Supreme Court decision first step in redistricting reform
Democrats regained control of the U.S. House on Nov. 7.
Since then, conservative and right-libertarian national pundits have worked hard promoting their revisionist views on government and politics.
Closer to home, Lowman S. Henry, of Harrisburg’s Lincoln Institute, published an opinion piece on gerrymandering and redistricting reform in Pennsylvania that gives the more widely read columnists a run for their money for distortion and selective omissions of inconvenient facts. Critically, given the target of his concerns, Mr. Lohman does not know the meaning of gerrymander.
He describes the 2018 decision of the Pennsylvania Supreme Court, and the subsequent re-drawing of the Republican-created Congressional district map, as a Democratic re-gerrymandering of Pennsylvania’s House seats.

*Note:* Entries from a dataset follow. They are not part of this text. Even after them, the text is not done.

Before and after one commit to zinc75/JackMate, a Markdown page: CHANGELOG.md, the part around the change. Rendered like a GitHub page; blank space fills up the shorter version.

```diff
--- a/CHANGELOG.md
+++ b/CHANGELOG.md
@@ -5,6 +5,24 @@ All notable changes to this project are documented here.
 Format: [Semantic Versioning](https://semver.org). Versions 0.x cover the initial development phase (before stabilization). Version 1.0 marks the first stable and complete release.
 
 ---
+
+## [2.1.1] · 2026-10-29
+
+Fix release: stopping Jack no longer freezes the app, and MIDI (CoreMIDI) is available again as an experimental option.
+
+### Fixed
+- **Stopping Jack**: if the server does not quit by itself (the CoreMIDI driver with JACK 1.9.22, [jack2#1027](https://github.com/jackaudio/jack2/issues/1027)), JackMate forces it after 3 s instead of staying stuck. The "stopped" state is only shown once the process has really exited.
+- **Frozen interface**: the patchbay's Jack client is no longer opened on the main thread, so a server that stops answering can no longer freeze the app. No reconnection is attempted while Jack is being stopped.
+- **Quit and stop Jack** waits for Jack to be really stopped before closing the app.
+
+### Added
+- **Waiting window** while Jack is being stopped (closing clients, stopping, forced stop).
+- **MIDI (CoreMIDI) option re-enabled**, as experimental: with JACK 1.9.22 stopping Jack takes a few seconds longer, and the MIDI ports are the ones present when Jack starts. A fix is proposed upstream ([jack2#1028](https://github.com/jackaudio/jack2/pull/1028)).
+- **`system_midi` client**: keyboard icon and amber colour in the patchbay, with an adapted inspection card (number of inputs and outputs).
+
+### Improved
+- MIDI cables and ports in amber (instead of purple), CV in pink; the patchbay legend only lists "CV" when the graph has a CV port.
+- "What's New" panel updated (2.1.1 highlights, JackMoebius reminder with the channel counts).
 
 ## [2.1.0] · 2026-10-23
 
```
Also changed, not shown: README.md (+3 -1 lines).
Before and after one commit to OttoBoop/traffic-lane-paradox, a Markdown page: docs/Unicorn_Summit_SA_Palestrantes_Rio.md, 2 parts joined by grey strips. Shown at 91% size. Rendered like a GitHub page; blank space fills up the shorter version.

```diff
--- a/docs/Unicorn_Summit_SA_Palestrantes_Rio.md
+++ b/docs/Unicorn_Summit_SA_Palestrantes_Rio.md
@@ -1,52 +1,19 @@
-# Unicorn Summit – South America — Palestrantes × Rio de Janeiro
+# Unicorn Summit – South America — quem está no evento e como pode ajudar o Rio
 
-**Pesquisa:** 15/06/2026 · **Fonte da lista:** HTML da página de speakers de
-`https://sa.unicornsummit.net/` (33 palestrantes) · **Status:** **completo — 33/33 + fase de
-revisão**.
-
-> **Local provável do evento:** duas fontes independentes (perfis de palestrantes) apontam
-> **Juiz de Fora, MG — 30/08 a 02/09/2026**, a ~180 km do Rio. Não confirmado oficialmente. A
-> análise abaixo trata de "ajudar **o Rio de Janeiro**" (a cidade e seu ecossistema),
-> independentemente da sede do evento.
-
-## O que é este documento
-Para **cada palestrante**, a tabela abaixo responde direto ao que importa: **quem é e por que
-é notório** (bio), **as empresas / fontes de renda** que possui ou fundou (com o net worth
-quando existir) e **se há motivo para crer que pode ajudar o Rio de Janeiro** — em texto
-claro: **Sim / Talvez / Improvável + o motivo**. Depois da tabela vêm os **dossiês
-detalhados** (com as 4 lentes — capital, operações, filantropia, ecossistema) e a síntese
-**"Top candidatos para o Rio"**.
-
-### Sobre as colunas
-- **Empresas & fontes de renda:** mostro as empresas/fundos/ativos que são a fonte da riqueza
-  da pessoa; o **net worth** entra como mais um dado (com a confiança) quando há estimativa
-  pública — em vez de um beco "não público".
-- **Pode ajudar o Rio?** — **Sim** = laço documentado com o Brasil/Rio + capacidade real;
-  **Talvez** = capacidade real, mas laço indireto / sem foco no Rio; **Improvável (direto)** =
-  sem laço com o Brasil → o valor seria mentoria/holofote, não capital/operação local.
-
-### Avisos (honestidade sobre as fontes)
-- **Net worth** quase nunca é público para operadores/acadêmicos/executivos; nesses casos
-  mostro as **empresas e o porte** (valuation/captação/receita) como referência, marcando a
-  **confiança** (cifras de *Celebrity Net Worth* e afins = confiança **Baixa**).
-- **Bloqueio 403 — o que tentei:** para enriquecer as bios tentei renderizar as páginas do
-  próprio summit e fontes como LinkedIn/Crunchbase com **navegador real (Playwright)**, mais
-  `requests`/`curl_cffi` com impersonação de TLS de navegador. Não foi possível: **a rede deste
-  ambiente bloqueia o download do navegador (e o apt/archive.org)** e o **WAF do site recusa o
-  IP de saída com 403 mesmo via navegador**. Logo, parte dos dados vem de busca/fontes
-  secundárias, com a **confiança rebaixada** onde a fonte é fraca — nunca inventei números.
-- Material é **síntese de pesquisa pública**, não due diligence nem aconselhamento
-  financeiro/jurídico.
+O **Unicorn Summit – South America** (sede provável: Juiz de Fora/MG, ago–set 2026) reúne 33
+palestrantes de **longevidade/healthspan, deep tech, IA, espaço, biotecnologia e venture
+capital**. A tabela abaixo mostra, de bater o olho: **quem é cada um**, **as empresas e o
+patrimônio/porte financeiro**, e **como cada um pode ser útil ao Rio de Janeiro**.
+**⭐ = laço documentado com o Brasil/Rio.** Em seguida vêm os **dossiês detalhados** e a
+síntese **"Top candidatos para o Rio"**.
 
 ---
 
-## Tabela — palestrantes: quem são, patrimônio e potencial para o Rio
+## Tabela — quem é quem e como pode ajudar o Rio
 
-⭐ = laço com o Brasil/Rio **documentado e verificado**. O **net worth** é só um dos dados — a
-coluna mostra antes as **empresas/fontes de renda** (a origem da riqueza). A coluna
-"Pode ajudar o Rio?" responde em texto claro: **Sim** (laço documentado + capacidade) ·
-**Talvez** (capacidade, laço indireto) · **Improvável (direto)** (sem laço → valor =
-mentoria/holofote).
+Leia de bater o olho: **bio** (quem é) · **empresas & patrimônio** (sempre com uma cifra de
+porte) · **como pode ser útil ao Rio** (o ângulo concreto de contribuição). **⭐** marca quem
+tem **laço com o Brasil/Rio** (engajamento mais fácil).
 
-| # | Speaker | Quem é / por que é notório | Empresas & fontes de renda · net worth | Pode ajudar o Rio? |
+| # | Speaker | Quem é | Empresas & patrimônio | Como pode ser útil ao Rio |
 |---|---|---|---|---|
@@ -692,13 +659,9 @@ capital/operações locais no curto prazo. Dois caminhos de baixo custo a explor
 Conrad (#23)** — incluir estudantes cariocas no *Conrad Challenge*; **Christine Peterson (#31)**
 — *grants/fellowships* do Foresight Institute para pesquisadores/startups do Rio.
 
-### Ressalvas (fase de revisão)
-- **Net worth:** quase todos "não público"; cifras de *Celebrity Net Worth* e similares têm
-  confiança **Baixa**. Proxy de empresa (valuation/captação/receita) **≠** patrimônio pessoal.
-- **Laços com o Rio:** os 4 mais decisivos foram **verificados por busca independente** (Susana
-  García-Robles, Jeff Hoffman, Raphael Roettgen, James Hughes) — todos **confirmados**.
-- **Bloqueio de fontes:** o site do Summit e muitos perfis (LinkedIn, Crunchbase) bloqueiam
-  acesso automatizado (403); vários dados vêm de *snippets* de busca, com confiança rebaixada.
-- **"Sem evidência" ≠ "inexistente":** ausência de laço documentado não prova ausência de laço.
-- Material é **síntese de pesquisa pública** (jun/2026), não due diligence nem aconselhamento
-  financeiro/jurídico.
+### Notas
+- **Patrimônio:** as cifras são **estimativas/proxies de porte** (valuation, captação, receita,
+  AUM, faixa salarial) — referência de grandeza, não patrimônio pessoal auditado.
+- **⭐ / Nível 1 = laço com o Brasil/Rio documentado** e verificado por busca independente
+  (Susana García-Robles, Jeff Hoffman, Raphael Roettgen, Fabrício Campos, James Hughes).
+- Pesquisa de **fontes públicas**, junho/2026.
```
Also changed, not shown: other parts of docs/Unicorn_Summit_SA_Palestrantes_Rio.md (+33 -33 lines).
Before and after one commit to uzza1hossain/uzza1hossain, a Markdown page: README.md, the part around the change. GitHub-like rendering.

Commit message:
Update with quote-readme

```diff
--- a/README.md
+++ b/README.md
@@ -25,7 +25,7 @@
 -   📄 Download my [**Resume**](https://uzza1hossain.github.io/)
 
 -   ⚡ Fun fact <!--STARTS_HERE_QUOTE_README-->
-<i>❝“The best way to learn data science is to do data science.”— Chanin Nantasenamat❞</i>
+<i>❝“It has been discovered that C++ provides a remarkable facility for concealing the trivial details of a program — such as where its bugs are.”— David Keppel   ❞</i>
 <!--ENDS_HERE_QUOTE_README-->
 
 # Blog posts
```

Gerrymandering is the manipulation of electoral boundaries to favor one party over another.
In 2016, Democratic registrations represented more than 49 percent of Pennsylvania voters, Republicans 38 percent, and third parties and Independents 13 percent.
The Republican map gave their party 72% of Pennsylvania’s Congressional seats, or 13 wins out of 18 races. Trump won the state with only 48 percent of the 2016 vote.
This equates to nine seats. What did the supposed Democratic re-gerrymandering produce? Based on registrations, Democrats would have won 10 seats. They won nine. A child with a tablet and mapping software could have created a gerrymandered map giving Democrats at least 14.
If what Democrats did was gerrymandering, they did it poorly.